Kenny said that “the Irish people, including the very many faithful Catholics who – like me – have been shocked and dismayed by the repeated failings of church authorities to face up to what is required, deserve and require confirmation from the Vatican that they do accept, endorse and require compliance by all church authorities here with, the obligations to report all cases of suspected abuse, whether current or historical, to the state’s authorities.”

This confirmation, however, has already been given. In 2001, Pope Benedict XVI, when he was Joseph Ratzinger, the Cardinal Prefect of the Congregation for the Doctrine of the Faith, issued norms for the Church worldwide making clear that “civil law concerning reporting of crimes to the appropriate authorities should always be followed.”

The Cloyne report found, however, that two-thirds of abuse allegations made between 1996 and 2009 were not passed on to police, as required by the Irish Church’s guidelines and Cardinal Ratzinger’s clear norms.

While Kenny has focused on the Vatican, the four reports published by the Murphy Commission have specifically named four Irish bishops as the culprits behind the lack of reporting of abuse. The investigation into the Cloyne diocese found that “the primary responsibility for the failure to implement the agreed procedures lies with Bishop Magee.”

“It is a remarkable fact,” the report notes, “that Bishop Magee took little or no active interest in the management of clerical child sexual abuse cases until 2008.”

“The commission recognises that the church guidelines were far more stringent than those adopted by the State in that they required that all allegations against priests operating in a diocese be reported to the health authorities as well as to the gardaí,” the Cloyne report said.

Public outrage against the Irish Catholic leadership, particularly against the bishops, is likely behind the absence of any official response from the Conference of Irish Catholic bishops to the suggestion by ministers that priests who refuse to disclose information gained in confession could be jailed.

On July 13th Justice Minister Alan Shatter and Children’s Minister Frances Fitzgerald announced that the government will finally install rules making reporting mandatory throughout Ireland. These, they said, will apply even to priests who learn of abuse in the confessional – even though confession is governed by the strictest secrecy under Church law.

The Cloyne report also pointed to a lack of co-operation from the Department of Children with the committee’s investigation – a finding that has received little attention.

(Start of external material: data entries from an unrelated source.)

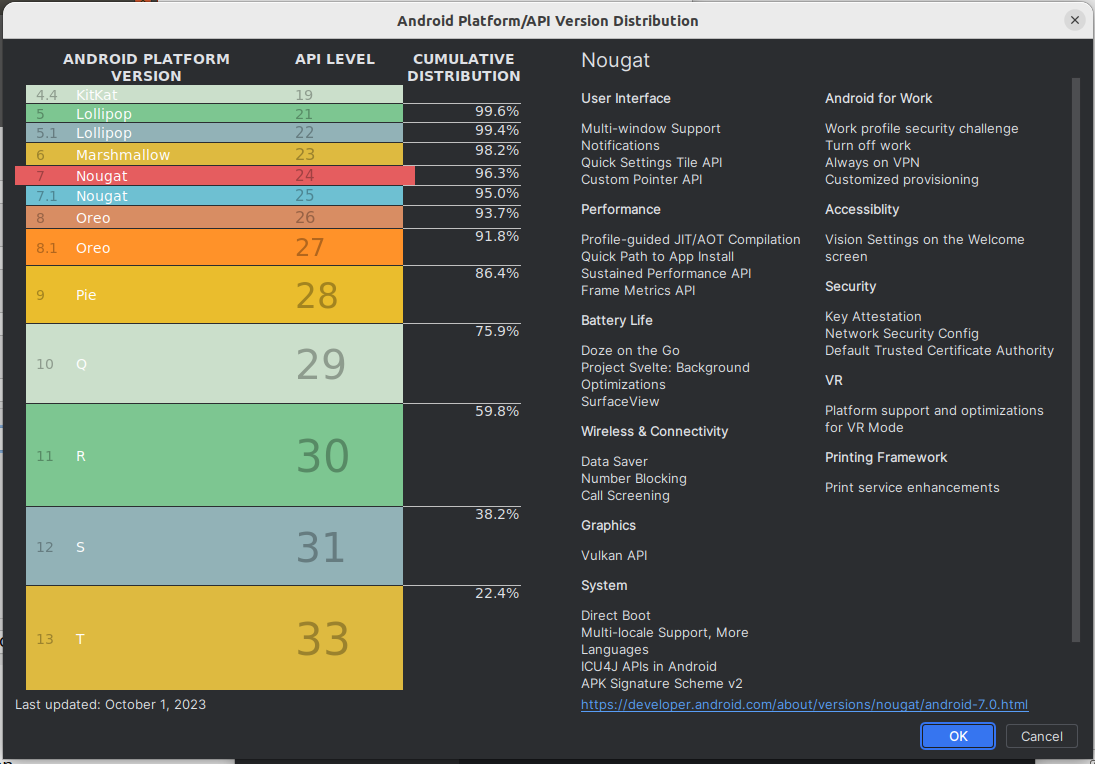
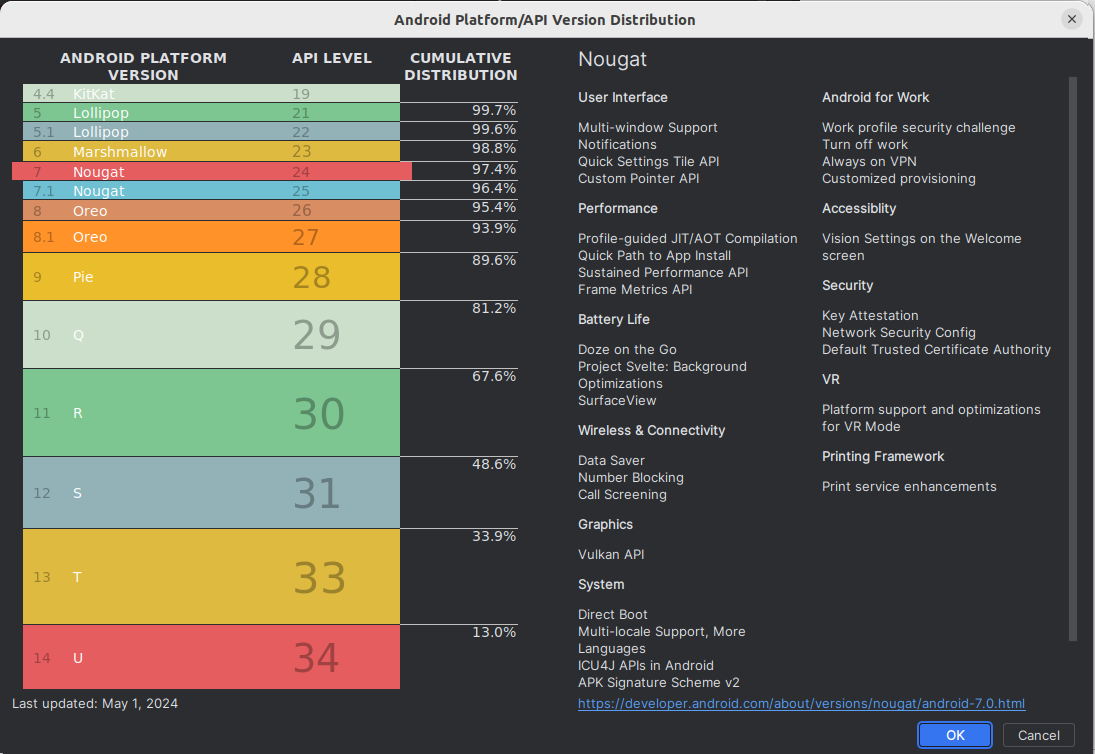
Update Android versions info

diff --git a/COM527/topic1.html b/COM527/topic1.html
@@ -25,11 +25,11 @@ liberal with accepting apps than some of the other vendors. Also, there are alte
 <p>.</p>
 <h2>Android versions</h2>
 <p>
-At this point it is worth elaborating on the various <em>versions of Android</em>. At the time of writing the percentages of devices running different versions are as below (this is taken from Android Studio):
+At this point it is worth elaborating on the various <em>versions of Android</em>. As of last May the percentages of devices running different versions are as below (this is taken from Android Studio):
 <br />
 <img src="../images/android_versions.png" alt="Percentages of devices running different versions" />
 <br />
-The most recent version deployed on actual mobile devices is 14, however, as can be seen above, no devices had 14 installed as of October 1 (i.e 4 months ago at the time of writing) but 22.4% had 13 installed. Many devices are running 9 (Pie), 10 (Q), 11 (R), and 12 (S). The majority of devices are running Marshmallow (Android 6 or API level 23) upwards.</p>
+The most recent version deployed on actual mobile devices is 15, however, this is a very recent release with few devices running it. Many devices are running 9 (Pie), 10 (Q), 11 (R), 12 (S), 13 (Tiramisu) and 14 (Upside Down Cake). The majority of devices are running Marshmallow (Android 6 or API level 23) upwards.</p>
 <p>Another concept that you need to understand is the <em>API level</em>. The <em>Android API</em> is the set of classes which are used to program Android apps with. The API level denotes revisions to the Android API, in a sequence of positive integers starting from 1. Thus, the numbers used for the API levels are not the same as those used for the Android versions, but each API level corresponds to a particular version. The idea is that each time Android itself is updated, the API is updated too. For example: 
 <ul>
     <li>API level 15 corresponds to Android 4.0.3; </li>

The department, the Cloyne report said, took refuge in legal confidentiality privileges and refused to disclose the nature of legal advice it had received pertaining to its authority in cases of abuse by non-family members. On the strength of that advice and despite the concerns of individual social workers, the department, the report said, claimed that the law was already sufficient to protect children from non-familial abusers.

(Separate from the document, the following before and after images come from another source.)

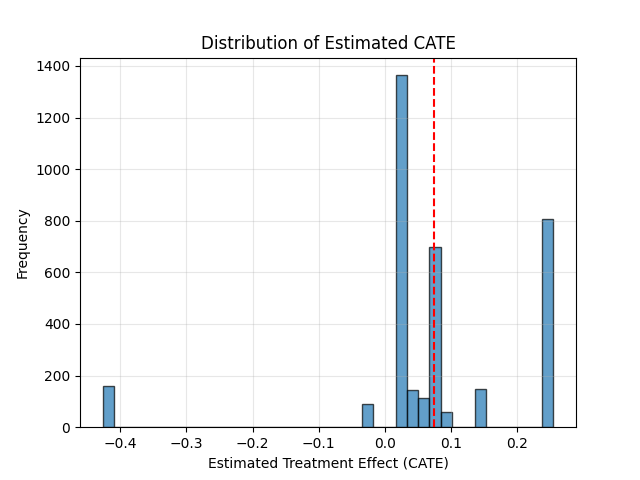
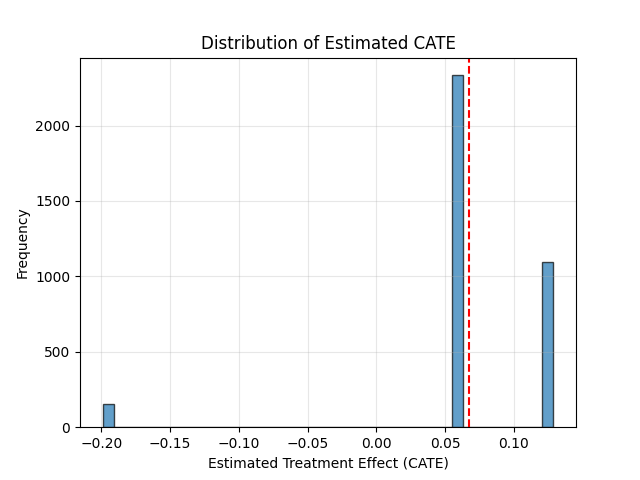
added plotting function, tried to fix some logic and data issues

diff --git a/src/plots.py b/src/plots.py
@@ -125,8 +125,16 @@ def plot_causal_tree(ct, filename=None, feature_names=None, figsize=(10, 6)):
             label = f"Leaf\nn={node.n_samples}\ntau={node.tau if node.tau is not None else 'nan'}"
             bbox = dict(boxstyle="round,pad=0.3", fc="#f8cecc", ec="k")
         else:
-            fname = feature_names[node.feature] if (feature_names is not None and node.feature is not None) else f"X[{node.feature}]"
-            label = f"{fname} <= {node.threshold:.3f}\nn={node.n_samples}"
+            # safe feature name lookup (guard against short/missing feature_names)
+            if feature_names is not None and node.feature is not None:
+                try:
+                    fname = feature_names[node.feature]
+                except Exception:
+                    fname = f"X[{node.feature}]"
+            else:
+                fname = f"X[{node.feature}]"
+            thr = f"{node.threshold:.3f}" if node.threshold is not None else "nan"
+            label = f"{fname} <= {thr}\nn={node.n_samples}"
             bbox = dict(boxstyle="round,pad=0.3", fc="#c6dbef", ec="k")
         ax.text(x, y, label, ha='center', va='center', bbox=bbox, fontsize=9)
 
@@ -146,46 +154,13 @@ def plot_causal_tree(ct, filename=None, feature_names=None, figsize=(10, 6)):
 
 def render_causal_tree(ct, filename_prefix='Plots/causal_tree', feature_names=None):
     """
-    Try to render and display the causal tree. Preference order:
-      1. Graphviz (display inline via IPython.display if available, then save PNG)
-      2. Write DOT file for manual rendering
-      3. Matplotlib fallback (display inline and save PNG)
+    Render and save the causal tree using Matplotlib fallback only (Graphviz support removed).
 
-    Returns the graphviz.Source object if displayed with Graphviz and rendering
-    to a file failed, or returns the path to the saved artifact (PNG or DOT).
+    Returns the path to the saved PNG file.
     """
     Path('Plots').mkdir(parents=True, exist_ok=True)
+    import matplotlib.pyplot as plt
 
-    # Try Graphviz first: get Source and display inline if possible
-    try:
-        src = ct.to_graphviz(feature_names=feature_names)
-        try:
-            from IPython.display import display
-            display(src)
-        except Exception:
-            # Not running in IPython or display not available
-            pass
-
-        # attempt to render to file (needs system graphviz)
-        try:
-            src.format = 'png'
-            out = src.render(filename_prefix, cleanup=True)
-            print(f"Causal tree rendered to '{out}' using Graphviz")
-            return out
-        except Exception as e_render:
-            print(f"Graphviz render failed (could not write file): {e_render}. The graph may have been displayed inline if running interactively.")
-            return src
-    except Exception as e:
-        print(f"Graphviz not available or failed: {e}")
-
-    # write dot file for manual rendering
-    dot = ct.to_dot(feature_names=feature_names)
-    dot_path = f"{filename_prefix}.dot"
-    with open(dot_path, 'w') as f:
-        f.write(dot)
-    print(f"Wrote DOT to '{dot_path}'. Attempting Matplotlib fallback and inline display.")
-
-    # Matplotlib fallback: create a figure, display inline, then save to file
     try:
         fig = plot_causal_tree(ct, filename=None, feature_names=feature_names)
         # display inline if possible
@@ -193,13 +168,14 @@ def render_causal_tree(ct, filename_prefix='Plots/causal_tree', feature_names=No
             from IPython.display import display
             display(fig)
         except Exception:
-            import matplotlib.pyplot as plt
             plt.show()
 
         png_path = f"{filename_prefix}_matplotlib.png"
         fig.savefig(png_path)
-        print(f"Matplotlib fallback rendered and saved to '{png_path}'")
+        plt.close(fig)
+        print(f"Causal tree rendered and saved to '{png_path}' using Matplotlib")
         return png_path
-    except Exception as e2:
-        print(f"Matplotlib fallback also failed: {e2}")
-        return dot_path
+    except Exception as e:
+        print(f"Failed to render causal tree with Matplotlib: {e}")
+        raise
+

diff --git a/src/doubleML.py b/src/doubleML.py
@@ -1,51 +1,78 @@
 ## Causal Models
 import numpy as np
-from sklearn.model_selection import KFold
-from sklearn.ensemble import RandomForestRegressor
+from sklearn.model_selection import StratifiedKFold
+from sklearn.ensemble import RandomForestRegressor, RandomForestClassifier
 from sklearn.linear_model import LogisticRegression
+from sklearn.base import clone
 import pandas as pd
 
-def dr_learner(X,y,w) -> np.array:
+def dr_learner(X, y, w, n_splits=3, clip=(0.05,0.95), mu_model=None, prop_model=None, final_model=None, eps=1e-6, random_state=0):
+    """
+    X: array (n_samples, n_features)
+    y: array (n_samples,)
+    w: binary treatment array (n_samples,)
+
+    Robust DR learner with:
+      - default propensity model = RandomForestClassifier
+      - denominator clamped to max(e*(1-e), eps) to avoid numeric blowups
+
+    returns: tau_hat array (n_samples,) and diagnostics if requested
+    """
+    X = np.asarray(X)
+    y = np.asarray(y)
+    w = np.asarray(w)
+    assert X.shape[0] == y.shape[0] == w.shape[0]
+    
     # get outcome, treatment and controls from data
     n = len(y)
-    n_split = 3
 
     mu0_all = np.zeros(n)
     mu1_all = np.zeros(n)
     e_all = np.zeros(n)
 
-    kf = KFold(n_splits=n_split, shuffle=True, random_state=0)
-    for train_idx, test_idx in kf.split(X):
+    # default propensity model: RandomForestClassifier unless user provided one
+    if prop_model is None:
+        base_prop = RandomForestClassifier(n_estimators=200, n_jobs=-1, random_state=random_state)
+    else:
+        base_prop = prop_model
+
+    kf = StratifiedKFold(n_splits=n_splits, shuffle=True, random_state=random_state)
+    for train_idx, test_idx in kf.split(X, w):
         X_tr, X_te = X[train_idx], X[test_idx]
         y_tr = y[train_idx]
         w_tr = w[train_idx]   
         # Strong RF models for nuisance functions
         mu0 = RandomForestRegressor(
-            n_estimators=200, max_depth=None, min_samples_leaf=5, random_state=0
+            n_estimators=200, n_jobs=-1, max_depth=None, min_samples_leaf=5, random_state=random_state
         )
         mu1 = RandomForestRegressor(
-            n_estimators=200, max_depth=None, min_samples_leaf=5, random_state=0
+            n_estimators=200, n_jobs=-1, max_depth=None, min_samples_leaf=5, random_state=random_state
         )
         mu0.fit(X_tr[w_tr == 0], y_tr[w_tr == 0])
         mu1.fit(X_tr[w_tr == 1], y_tr[w_tr == 1])
         mu0_all[test_idx] = mu0.predict(X_te)
         mu1_all[test_idx] = mu1.predict(X_te)
 
-        # Propensity
-        e_model = LogisticRegression(max_iter=500)
+        # Propensity: clone base_prop to get a fresh estimator per fold when needed
+        try:
+            e_model = clone(base_prop)
+        except Exception:
+            e_model = base_prop
         e_model.fit(X_tr, w_tr)
-        e_all[test_idx] = np.clip(e_model.predict_proba(X_te)[:, 1], 0.05, 0.95)
+        probs = e_model.predict_proba(X_te)[:, 1]
+        e_all[test_idx] = np.clip(probs, clip[0], clip[1])
 
     # Doubly robust pseudo-outcome (orthogonal score)
     mu_t = mu0_all * (1 - w) + mu1_all * w
-    phi = (mu1_all - mu0_all) + (w - e_all) * (y - mu_t) / (e_all * (1 - e_all))
+    denom = np.maximum(e_all * (1 - e_all), eps)
+    phi = (mu1_all - mu0_all) + (w - e_all) * (y - mu_t) / denom
     
     # Clip extreme values for numerical stability
     phi = np.clip(phi, -10, 10)
 
     # Final CATE model (rich RF)
     tau_model = RandomForestRegressor(
-        n_estimators=300, max_depth=None, min_samples_leaf=5, random_state=0
+        n_estimators=300, n_jobs=-1, max_depth=None, min_samples_leaf=5, random_state=random_state
     )
     tau_model.fit(X, phi)
     ol_tau_hat = tau_model.predict(X)

diff --git a/src/causalTree.py b/src/causalTree.py
@@ -1,11 +1,6 @@
 import numpy as np
 import pandas as pd
-try:
-    import graphviz
-    _HAS_GRAPHVIZ = True
-except Exception:
-    graphviz = None
-    _HAS_GRAPHVIZ = False
+# Note: Graphviz support removed — plotting uses Matplotlib in `src.plots.plot_causal_tree`.
 
 class Node:
     def __init__(self, depth, tau=None, feature=None, threshold=None, left=None, right=None, n_samples=0):
@@ -248,59 +243,6 @@ class CausalTree:
             })
         return pd.DataFrame(records)
 
-    def to_dot(self, feature_names=None):
-        """
-        Return a DOT format string representing the tree (Graphviz).
-        """
-        if self.root is None:
-            return "digraph G { }"
-
-        lines = ['digraph Tree {', 'node [shape=box, style="filled", fontsize=10, fontname="Helvetica"];']
-
-        def _rec(node, nid_counter=[0]):
-            nid = f"node{nid_counter[0]}"
-            nid_counter[0] += 1
-
-            if node.is_leaf:
-                tau_str = node.tau if node.tau is not None else 'nan'
-                label = f"Leaf\n n={node.n_samples}\n tau={tau_str}"
-                lines.append(f'{nid} [label="{label}", fillcolor="#f8cecc"];')
-                return nid
-            else:
-                fname = feature_names[node.feature] if (feature_names is not None and node.feature is not None) else f"X[{node.feature}]"
-                label = f"{fname} <= {node.threshold:.3f}\n n={node.n_samples}"
-                lines.append(f'{nid} [label="{label}", fillcolor="#c6dbef"];')
-                left = _rec(node.left, nid_counter)
-                right = _rec(node.right, nid_counter)
-                lines.append(f'{nid} -> {left} [label="yes"];')
-                lines.append(f'{nid} -> {right} [label="no"];')
-                return nid
-
-        _rec(self.root)
-        lines.append('}')
-        return "\n".join(lines)
-
-    def to_graphviz(self, feature_names=None):
-        """
-        Return a graphviz.Source object representing the tree.
-        Requires the Python 'graphviz' package (and Graphviz system binary when rendering).
-        """
-        dot = self.to_dot(feature_names=feature_names)
-        if not _HAS_GRAPHVIZ:
-            raise ImportError("graphviz is not available (pip install graphviz and ensure Graphviz is installed). Use to_dot() to get the DOT string.")
-        return graphviz.Source(dot)
-
-    def plot_tree(self, filename=None, feature_names=None, format='png', cleanup=True):
-        """
-        Render and save the tree to a file if filename is provided.
-        If no filename is provided, returns a graphviz.Source object (if graphviz is available).
-        """
-        dot = self.to_dot(feature_names=feature_names)
-        if not _HAS_GRAPHVIZ:
-            raise ImportError("graphviz is not available. Install the python package 'graphviz' and the system Graphviz binaries to render.")
-        src = graphviz.Source(dot)
-        if filename:
-            src.format = format
-            outpath = src.render(filename, cleanup=cleanup)
-            return outpath
-        return src
+    # Graphviz-related methods removed.
+    # Use `to_dataframe()` / `collect_nodes()` for programmatic inspection and
+    # use `src.plots.plot_causal_tree` for plotting with Matplotlib.

diff --git a/src/features.py b/src/features.py
@@ -1,7 +1,7 @@
 ## Create additional features in datasets
 import pandas as pd
 import numpy as np
-from src.config import ECON_LAG, WB_INDICATORS
+from src.config import ECON_LAG, WB_INDICATORS, START_DATE
 from src.utils import count_transitions, opec_dummy, weo_dummy
 
 ############################################################################
@@ -140,11 +140,28 @@ def add_curr_crash_dummy(df:pd.DataFrame) -> pd.DataFrame:
     return df
 
 
-# add year dummies
-def add_year_dummies(df:pd.DataFrame) -> pd.DataFrame:
-    # create dummies
-    year_dummies = pd.get_dummies(df['year'], prefix='year').astype(int)
-    # drop 1 dummy for base case
-    year_dummies = year_dummies.iloc[:,1:]
-    df = pd.concat([df,year_dummies], axis=1)
+# add year dummies (supports pooling into multi-year bins)
+def add_year_dummies(df:pd.DataFrame, bin_size:int=1) -> pd.DataFrame:
+    """
+    Add year dummies. If `bin_size` > 1, pool years into bins of width `bin_size` (e.g., 3)
+    and create dummies for the bins. Dummies are prefixed 'year_' and the first dummy is dropped.
+    """
+    if bin_size <= 1:
+        year_dummies = pd.get_dummies(df['year'], prefix='year').astype(int)
+        # drop 1 dummy for base case
+        year_dummies = year_dummies.iloc[:,1:]
+        df = pd.concat([df, year_dummies], axis=1)
+        return df
+
+    # bin years into multi-year bins anchored at START_DATE
+    min_year = START_DATE
+    bin_start = ((df['year'] - min_year) // bin_size) * bin_size + min_year
+    bin_label = bin_start.astype(str) + '-' + (bin_start + bin_size - 1).astype(str)
+    df['year_bin_label'] = bin_label
+    year_dummies = pd.get_dummies(df['year_bin_label'], prefix='year').astype(int)
+    # drop 1 dummy for base case (only if more than one bin)
+    if year_dummies.shape[1] > 1:
+        year_dummies = year_dummies.iloc[:,1:]
+    df = pd.concat([df, year_dummies], axis=1)
+    df.drop(columns=['year_bin_label'], inplace=True)
     return df

diff --git a/src/cleaning.py b/src/cleaning.py
@@ -147,7 +147,11 @@ def clean_main(df:pd.DataFrame,
         controls = controls + year_cols
 
     ids = ['year', 'ccode_cow', 'cname_imf']
-    df = df[ids + outcome + treatment + controls]
+    df = df[ids + [outcome, treatment] + controls]
+
+    # Remove problematic years that have no treated observations (e.g., 1975)
+    # This avoids structural non-overlap that causes extreme propensity estimates.
+    df = df[df['year'] != 1975]
 
     # Remove countries from rich regions if bool
     if remove_rich:

diff --git a/src/dataset.py b/src/dataset.py
@@ -44,7 +44,7 @@ def create_dataset():
 
         # Add additional cross-datasets features
         main = add_oil_export_dummy(main)
-        main = add_year_dummies(main)
+        main = add_year_dummies(main, bin_size=3)
         print('Cross-data features have been added')
 
         return main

The Cloyne Report is the fourth in a series of judicial investigations into decades of sexual, physical and psychological abuse of young people in parishes, orphanages and workhouses. In the first half of the 20th century, the secular authorities paired with the Church to create these institutions throughout Ireland, ostensibly for the care and correction of young people. These included the notorious laundries where young women who were suspected of immoral behavior were incarcerated.